|3||Grammar, Punctuation and Spelling – Here, the children focus on the skills they will be applying in this unit of work which are related to the National Curriculum. It is vital (in this part of the process) that children understand the purpose of the tool they are using and its desired impact on the reader. E.g. I will use contrasting conjunctions as this will help add detail for the reader in relation to an opposite point.
This is an opportunity for the children to fully understand the writing tool/s they will be using. A guide is placed on the working walls for children to refer to throughout the unit of work.
Based on the skill taught, the children will complete sentence level work in the context of the stimulus they are using to form their own writing. E.g. For the video The Piano, if you were focussing on the skill of using relative clauses, the children would produce sentences that apply this skill…
|4||Planning stage – Children plan their piece of writing based on the stimulus. Here, children are given a planning frame where they are guided into using the skills taught as part of the learning sequence. The planning process is modelled by the teacher to ensure that children are planning concise, cohesive writing. Please see examples:
|5||First draft preparation with focus on skills taught – Before a first draft is complete, the class teacher leads a modelled write with the children so that they will have an idea of where to lead their own writing. During this session, the teacher ‘thinks out loud’, purposefully referring to the skills/writing tools and spelling rules that they have been focusing on. Then the teacher performs a shared write, whereby the children and the teacher work together to draft a paragraph or piece of writing using the skills taught. When children move on to independently writing their first draft, they are reminded to refer to their plans and refer to the working wall to help them in their writing.|
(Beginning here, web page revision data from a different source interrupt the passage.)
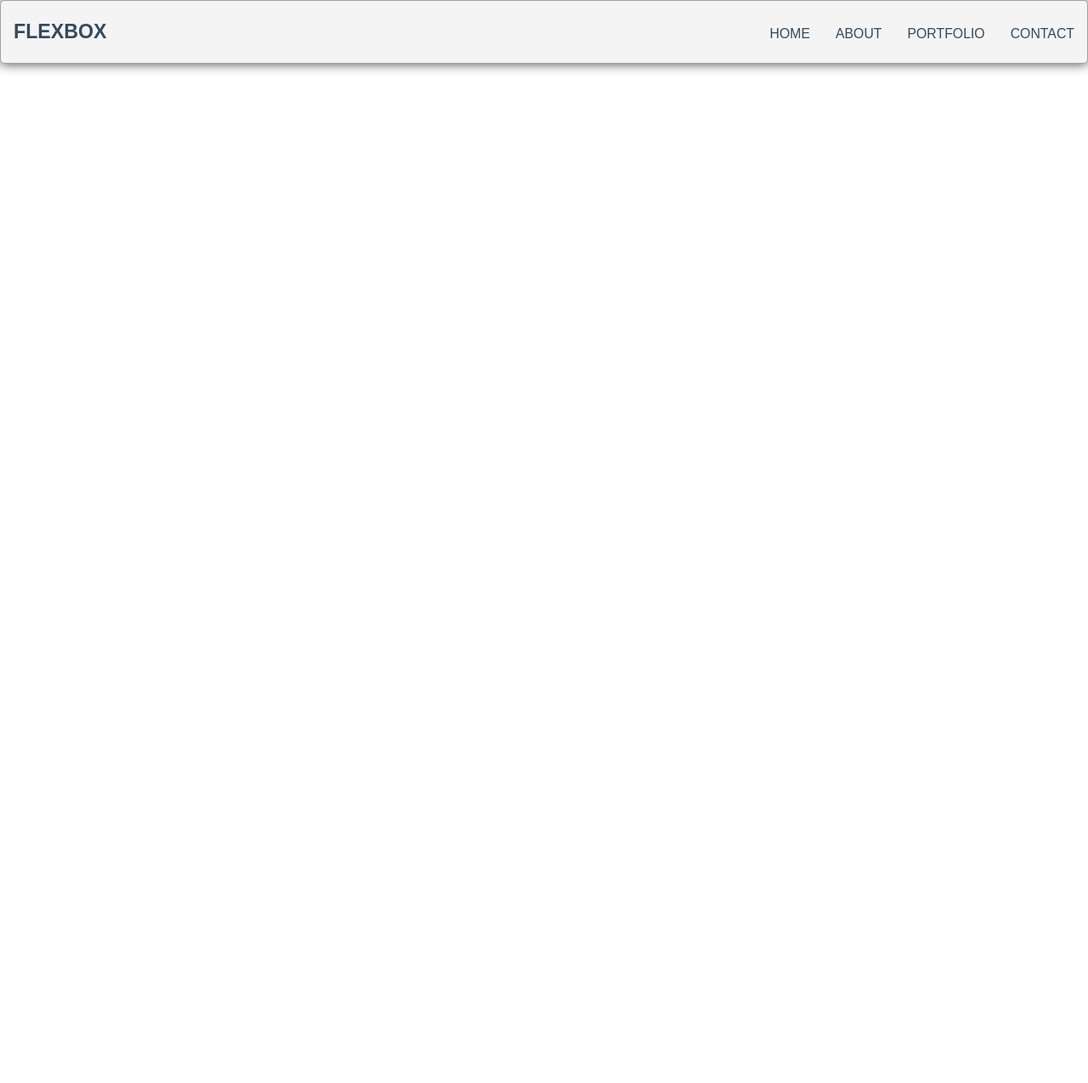
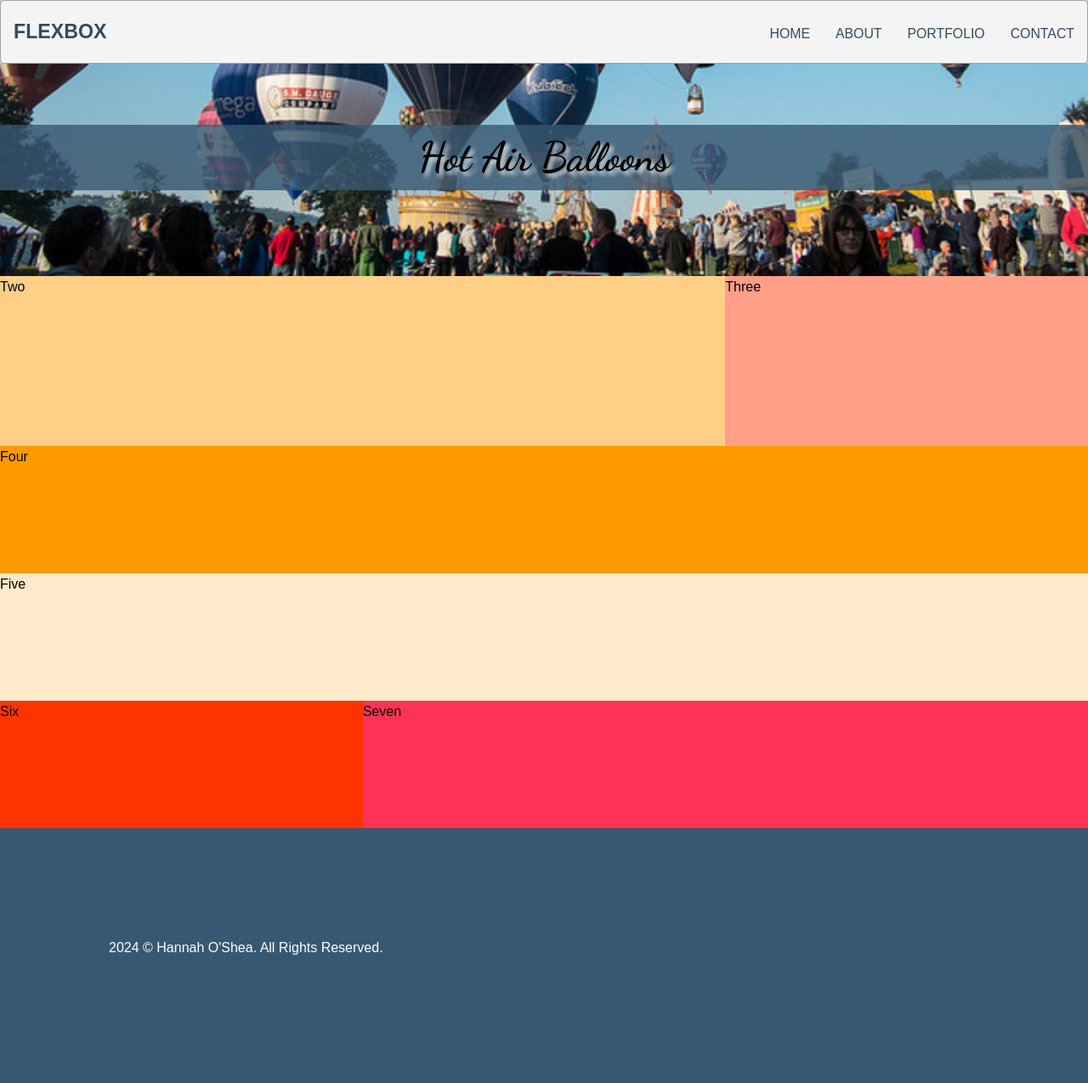
Before and after one commit to Developingcat/halloweenProject, a plain HTML site: page flexboxAndGrid.html in a window 1280 px wide. Shown: the whole page at 85% size. Before the commit the page ends 800 px from the top, so only its background shows below. Drawn offline with Linux system fonts and the light colour scheme.

Commit message:
Got rid of some initial project files to move to visual code studio, continued work on flex and grid.

```diff
--- a/css/flexAndGrid.css
+++ b/css/flexAndGrid.css
@@ -1,5 +1,18 @@
+/* Fonts */
+
+@import url('https://fonts.googleapis.com/css2?family=Dancing+Script:wght@400..700&family=Roboto:ital,wght@0,100;0,300;0,400;0,500;0,700;0,900;1,100;1,300;1,400;1,500;1,700;1,900&display=swap');
+
+/*****************
+font-family: "Roboto", sans-serif;
+font-family: "Dancing Script", cursive;
+*****************/
+
+
 * {
     box-sizing: border-box;
+    margin: 0;
+    padding: 0;
+    border: 0;
 }
 
 body {
@@ -64,11 +77,68 @@ a {
     -moz-border-radius: 5px;
     border-radius: 5px;
 }
-
+img {
+    max-width: 100%;
+}
 
 /* ===========================
     Media Queries
 ============================*/
+.container {
+    display:grid;
+}
+
+.one {
+    min-height: 250px;
+    background-image: url(../images/balloons.jpg);
+    background-repeat: no-repeat;
+    background-size: cover;
+    background-position-x: center;
+    background-position-y: bottom;
+}
+
+.one h1 {
+    font-family: "Dancing Script", cursive;
+    font-size: 3em;
+    text-shadow: 4px 4px 5px #e0e2e3;
+    text-align: center;
+    margin-top: 1.5em;
+    background-color: #375872cc ;
+}
+
+
+.two {
+    background-color: #f907;
+    min-height: 150px;
+}
+
+.three {
+    background-color: #f307;
+    min-height: 150px;
+}
+
+.four {
+    background-color: #f90;
+    min-height: 150px;
+}
+
+.five {
+    background-color: #f903;
+    min-height: 150px;
+}
+
+
+.six {
+    background-color: #f30;
+    min-height: 150px;
+}
+
+.seven {
+    background: #f35;
+    min-height: 150px;
+}
+
+
 /* Tablet Media Query */
 @media (min-width: 769px) {
 
@@ -87,6 +157,41 @@ a {
         }
     }
 
+    .container {
+        grid-template-columns: 1fr 1fr;
+        grid-auto-rows: minmax(100px, auto);
+    }
+
+    .one {
+        grid-column: 1 / 3;
+    }
+
+    .two {
+        grid-column: 1/2;
+        grid-row: 2/4;
+    }
+
+    .three {
+        grid-column: 2 / 3;
+        grid-row: 2/4;
+    }
+
+    .four {
+        grid-column: 1 /3;
+    }
+
+    .five {
+        grid-column: 1/3;
+    }
+
+
+    .six {
+        grid-column: 1/2;
+    }
+
+    .seven {
+        grid-column: 2/3;
+    }
 } /* End Of Tablet Media Query */
 
 /* Desktop Media Query */
@@ -97,3 +202,47 @@ a {
     justify-content: space-between;
    }
 }
+
+.container {
+    grid-template-columns: 1fr 1fr 1fr;
+}
+
+.one {
+    grid-column: 1 / 4;
+}
+
+.two {
+    grid-column: 1/3;
+}
+
+.three {
+    grid-column: 3 /4;
+}
+
+.four {
+    grid-column: 1;
+    grid-column-end: 4;
+}
+
+.five {
+    grid-column: 1/4;
+}
+
+
+.six {
+    grid-column: 1/2;
+}
+
+.seven {
+    grid-column: 2/4;
+}
+
+/* End Of Desktop Media Query */
+
+.pgFooter {
+    margin-top: 0;
+    padding: 10%;
+    background-color: #375872;
+    color: #ffff;
+    height: 300px;
+}
--- a/flexboxAndGrid.html
+++ b/flexboxAndGrid.html
@@ -24,5 +24,28 @@
             </li>
         </ul>
     </header>
+    <div class="container">
+
+        <div class="one">
+        <h1>Hot Air Balloons</h1>
+        </div>
+
+        <div class="two"> Two  </div>
+
+        <div class="three"> Three </div>
+
+        <div class="four"> Four  </div>
+
+        <div class="five"> Five  </div>
+
+        <div class="six">  Six  </div>
+
+        <div class="seven"> Seven </div>
+
+    </div>
+
+    <footer class="pgFooter">
+        <p>2024 &copy; Hannah O'Shea. All Rights Reserved.</p>
+    </footer>
 </body>
 </html>
```
Also changed, not shown: index.html (deleted, +0 -31 lines), about.html (deleted), candy.html (deleted), css/styles.css (deleted), images/balloon-sq2.jpg (added), images/balloons.jpg (added), images/balloons2.jpg (added), images/laptopDesk.jpg (added), main.js (deleted), new.html (deleted), support.html (deleted).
|6||Edit and Improve using purple pen – Children will independently and/or collaboratively read back through their own writing and they are taught use the marking key to identify the symbols used by their teacher. Whilst doing this, they will look for errors in punctuation, spelling and grammar and text mark this in purple pen. Once they have done this, they will then use their purple pen to correct sentences, paragraphs or the entire text if needed. This can be done by re writing on the next page or by the use of editing flaps over the corrected piece of work.
Children are taught to understand that during this process, they should think about all aspects of writing they can improve, not just skills within that learning journey.
|7||Final draft with continuous improvements – Must be completed at the end of each unit and must include all the edits and improvements that have been made during these sessions and children understand that this is not just an exercise in writing up the first draft with improvements in their best handwriting. The teacher models to the children how they should continue to improve their work as they write mentally. This is so that self-improving and on-going editing becomes second nature to children. When modelling how to make continuous improvements, it is important to think out loud so children can ‘see’ and understand why you are making these changes.|
These are an extremely important part of the learning process as they provide children with a form of continuous provision they can keep referring to throughout the journey. These should detail the skills being taught, give explanations and model examples. These should be written clearly and placed where all children can see them. During the process, the working walls should be referred to regularly and often as a way of modelling their use. The children should see that you are using these as a form as of continuous provision and these should remain on the walls for as long as the children need.
Examples of the writing process from Nursery to Year 6 –